Did the publishers forget to put the words “Book 1” on the covers? Did Westerberg or Dashner neglect to mention there will be other volumes coming? Not likely. But then, with so many wildly successful series on the market (Harry Potter, Percy Jackson, Twilight, A Series of Unfortunate Events), why would anyone want to hide the fact that a book is part of a new series?
Hm—maybe because the word “series” has become a sales killer?
Sure—we can all name multi-volume sagas that have raked in the bucks. That’s why there are so many out there. But waiting a year, two years, even three for the next installment has gone from being an occasional annoyance to a constant state of hair-tearing frustration—like being stuck in the doctor’s waiting room forever. So when readers pick up a new book and find the words “Book 1” or “Volume 1” or “The New Arthurio-Pelerandian-GnomeFighters Cycle” on the cover, they don’t think, “Oh good—something new to read!” They think, “Oh crap—another eight year commitment.”
Maybe publishers have noticed this. Maybe it even makes sense for them to be a little cagey about their new series, get the reader hooked first. Right?

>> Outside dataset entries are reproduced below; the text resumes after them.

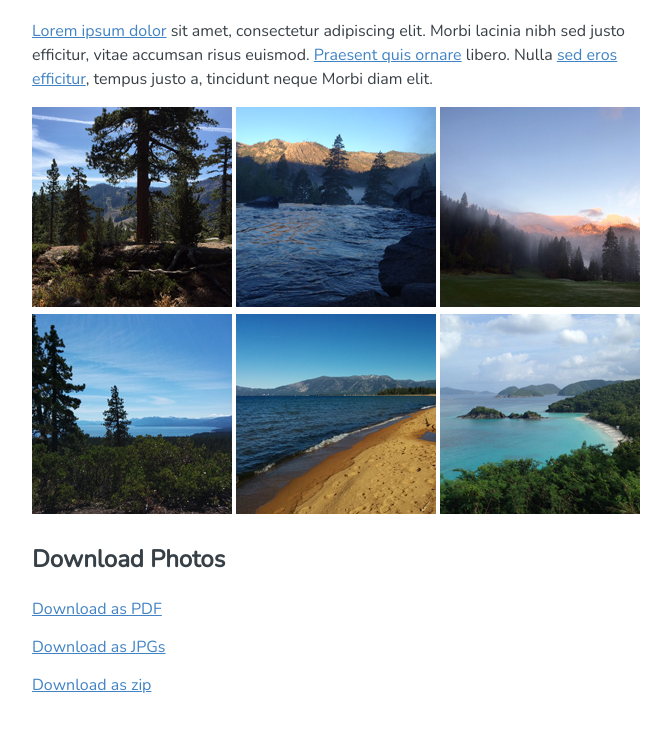
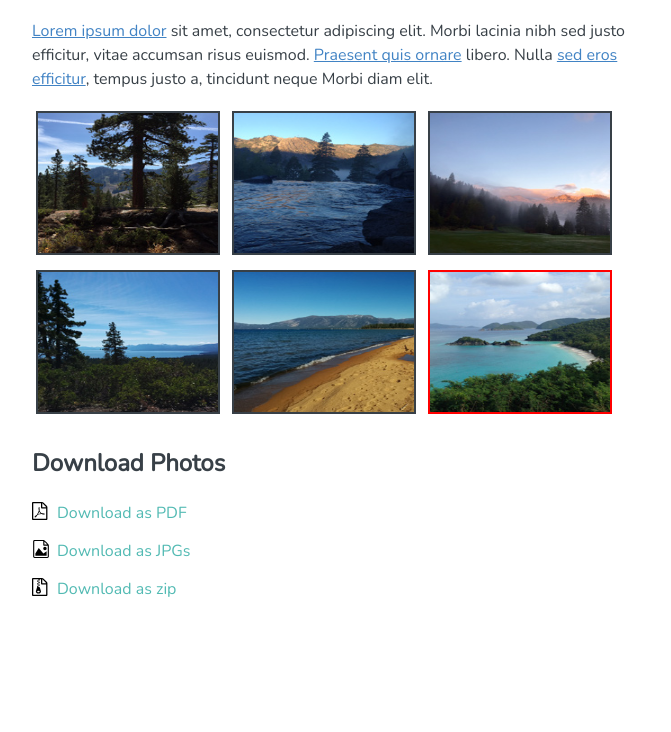
Before and after one commit to jl4syth/td-unit3, a plain HTML site: page td-unit3-going-further-with-attribute-selectors-and-pseudo-classes/3-begins-with_and_ends-with/start/index.html in a window 1280 px wide. Shown: the part 90-822 px from the top of the page, without its empty margins (303-974 px from the left). After the commit the page ends 800 px from the top, so only its background shows below. Drawn offline with nearby package versions, Linux system fonts and the light colour scheme.

Commit message:
Working with string selectors, ^, &, *.

```diff
--- a/td-unit3-going-further-with-attribute-selectors-and-pseudo-classes/3-begins-with_and_ends-with/start/css/style.css
+++ b/td-unit3-going-further-with-attribute-selectors-and-pseudo-classes/3-begins-with_and_ends-with/start/css/style.css
@@ -22,3 +22,37 @@ a {
 }
 
 /* Substring Matching Attribute Selectors ---- */
+
+a[href^="http:"] {
+	color: #52bab3;
+	text-decoration: none;
+}
+
+a[href$=".pdf"] {
+	background-image: url('../img/icn-pdf.svg');
+}
+
+a[href$=".jpg"] {
+	background-image: url('../img/icn-picture.svg');
+}
+
+a[href$=".zip"] {
+	background-image: url('../img/icn-zip.svg');
+}
+
+a[href*="downloads"] {
+	background-repeat: no-repeat;
+	background-size: 18px 18px;
+	padding-left: 25px;
+}
+
+img[src*="thumb"] {
+	margin: 4px;
+	border: 2px solid;
+	width: 180px;
+	height: 140px;
+}
+
+img[src*="bay"] {
+	border-color: red;
+}
```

Wrong. I loved both Leviathan and The Maze Runner. But when I finished them and realized I’d been duped into reading two new series, I threw the books across the room and swore never to buy anything in those series again.
Don’t get me wrong. I’m not saying I won’t read the next installments. The books are great—exciting, entertaining, wildly inventive—and I fully intend to find out what happens next. I just don’t intend to spend money on them. And since there are over a dozen libraries in my area, it shouldn’t be too hard to keep that promise.
But this makes me worry about Simon & Schuster and Delacorte and anyone else playing the new “hide the series” game. Yes, we’re all suffering from series burn-out, and it may be hard to sell us anything new. But if you piss us off on Book 1, who’s going to buy Book 2? And if no one buys Book 2, how are you going to publish Book 3, 4, 5, etc.?
Plus, you may not have noticed, but there are these cute little devices out now called Kindles and Nooks and Sony eReaders. They’re very hot items for Christmas this year. So before you stumble too far down the “What they don’t know will at least get them hooked” road, you might want to think about how many buyers you can afford to piss off. Because those eBook readers? They’re really easy to pass around. Wicked easy.